Nitrate and Nitrite

Owners of private wells are responsible for ensuring that their water is safe from contaminants. The presence of contaminants in water can lead to health issues, including gastrointestinal illness, reproductive problems, and neurological disorders.

What are nitrate and nitrite?

Nitrate and nitrite are compounds that are formed naturally when nitrogen combines with oxygen or ozone. This interaction occurs naturally in water, soil, plants, and food. These contaminants are a commonly detected well water contaminant. Nitrogen is essential for all living things, but high levels of nitrate in drinking water can be dangerous to health, especially for infants and pregnant women.

Where and how does nitrate get into drinking water?

Nitrate can occur naturally in surface and groundwater at a level that does not generally cause health problems. High levels in well water often result from improper well construction, well location, overuse of chemical fertilizers, or improper disposal of human and animal waste. Sources of nitrate that can enter your well include fertilizers, septic system waste, livestock manure, and erosion of natural deposits. Wells may be more vulnerable to such contamination after flooding, especially if the well is shallow, hand dug or bored, or have been submerged by floodwater for long periods of time.

What are the health effects?

Ingestion of water containing high nitrate or nitrite concentrations can be fatal to infants. When ingested, nitrate is converted to nitrite by bacteria in saliva and in the digestive tract. In babies, this process can interfere with the ability of the child's blood to carry oxygen, which can lead to a blood disorder called methemoglobinemia or "blue baby syndrome." Symptoms include shortness of breath and blu-tinged skin. Water containing nitrate or nitrite should not be used to prepare food or formula for infants.

Nitrate and nitrite are rarely a problem for people older than six months. However, some individuals may be more susceptible to health problems due to certain health conditions, DEQ advises to consult with your physician if you are at risk or think you might be at risk for additional health effect information. REFER TO ASTDR.

Are nitrates or nitrites in my drinking water?

As the well owner, you are responsible for sampling and testing your drinking water. DEQ has compiled a list of laboratories in the state for your convenience.

How do I remove nitrate and nitrite from my drinking water?

Nitrate may be successfully removed from water using treatment processes such as ion exchange, distillation, and reverse osmosis. Heating or boiling your water will not remove nitrate, the nitrate levels in water can increase in concentration if the water is boiled due to evaporation during heating. Mechanical filters or chemical disinfection, such as chlorination, do not remove nitrate from water. Remember to have your well water tested regularly after installing a treatment system to make sure the problem is controlled.

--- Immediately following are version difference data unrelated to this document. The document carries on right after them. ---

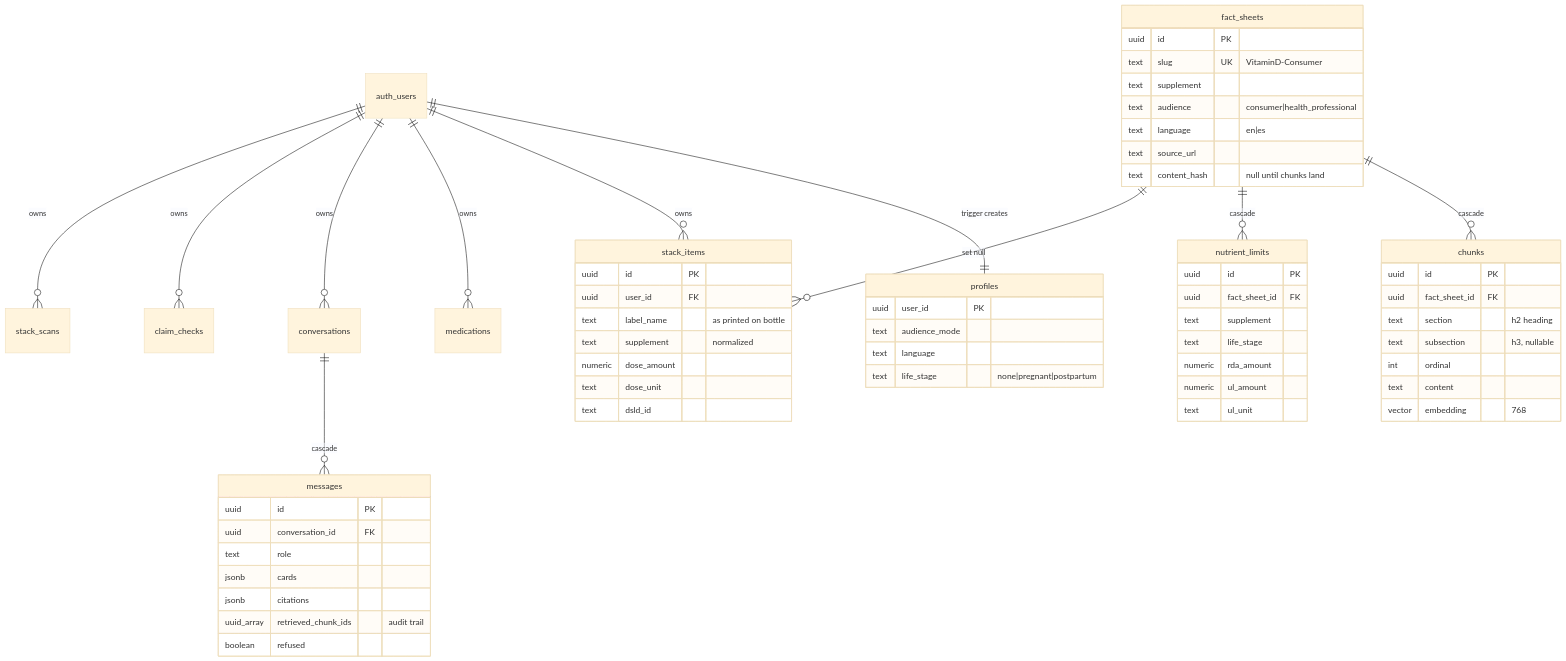
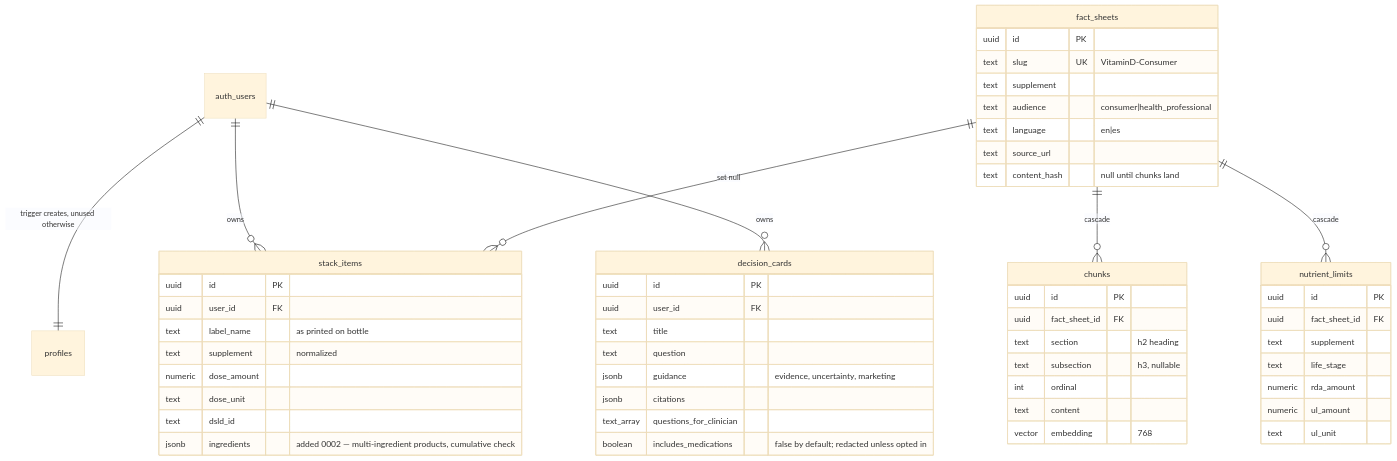
The sixth of 8 diagrams in design.md (notypos/buildphase-notypos-deploy), drawn with Mermaid (base theme) before and after one commit. The commit also changed other lines of this file and 13 other files, not shown here.

````diff
--- a/design.md
+++ b/design.md
@@ -234,65 +251,57 @@
 ```mermaid
 erDiagram
-    auth_users ||--|| profiles : "trigger creates"
+    auth_users ||--|| profiles : "trigger creates, unused otherwise"
     auth_users ||--o{ stack_items : owns
-    auth_users ||--o{ medications : owns
-    auth_users ||--o{ conversations : owns
-    auth_users ||--o{ claim_checks : owns
-    auth_users ||--o{ stack_scans : owns
+    auth_users ||--o{ decision_cards : owns
     fact_sheets ||--o{ chunks : "cascade"
     fact_sheets ||--o{ nutrient_limits : "cascade"
     fact_sheets ||--o{ stack_items : "set null"
-    conversations ||--o{ messages : "cascade"
 
     fact_sheets {
         uuid id PK
         text slug UK "VitaminD-Consumer"
         text supplement
         text audience "consumer|health_professional"
         text language "en|es"
         text source_url
         text content_hash "null until chunks land"
     }
     chunks {
         uuid id PK
         uuid fact_sheet_id FK
         text section "h2 heading"
         text subsection "h3, nullable"
         int ordinal
         text content
         vector embedding "768"
     }
     nutrient_limits {
         uuid id PK
         uuid fact_sheet_id FK
         text supplement
         text life_stage
         numeric rda_amount
         numeric ul_amount
         text ul_unit
     }
-    profiles {
-        uuid user_id PK
-        text audience_mode
-        text language
-        text life_stage "none|pregnant|postpartum"
-    }
     stack_items {
         uuid id PK
         uuid user_id FK
         text label_name "as printed on bottle"
         text supplement "normalized"
         numeric dose_amount
         text dose_unit
         text dsld_id
+        jsonb ingredients "added 0002 — multi-ingredient products, cumulative check"
     }
-    messages {
+    decision_cards {
         uuid id PK
-        uuid conversation_id FK
-        text role
-        jsonb cards
+        uuid user_id FK
+        text title
+        text question
+        jsonb guidance "evidence, uncertainty, marketing"
         jsonb citations
-        uuid_array retrieved_chunk_ids "audit trail"
-        boolean refused
+        text_array questions_for_clinician
+        boolean includes_medications "false by default; redacted unless opted in"
     }
 ```
````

Additional Resources

Agency for Toxic Substances & Disease Registry -Nitrate/Nitrite Toxicity
EPA Basic Information about Nitrate in Drinking Water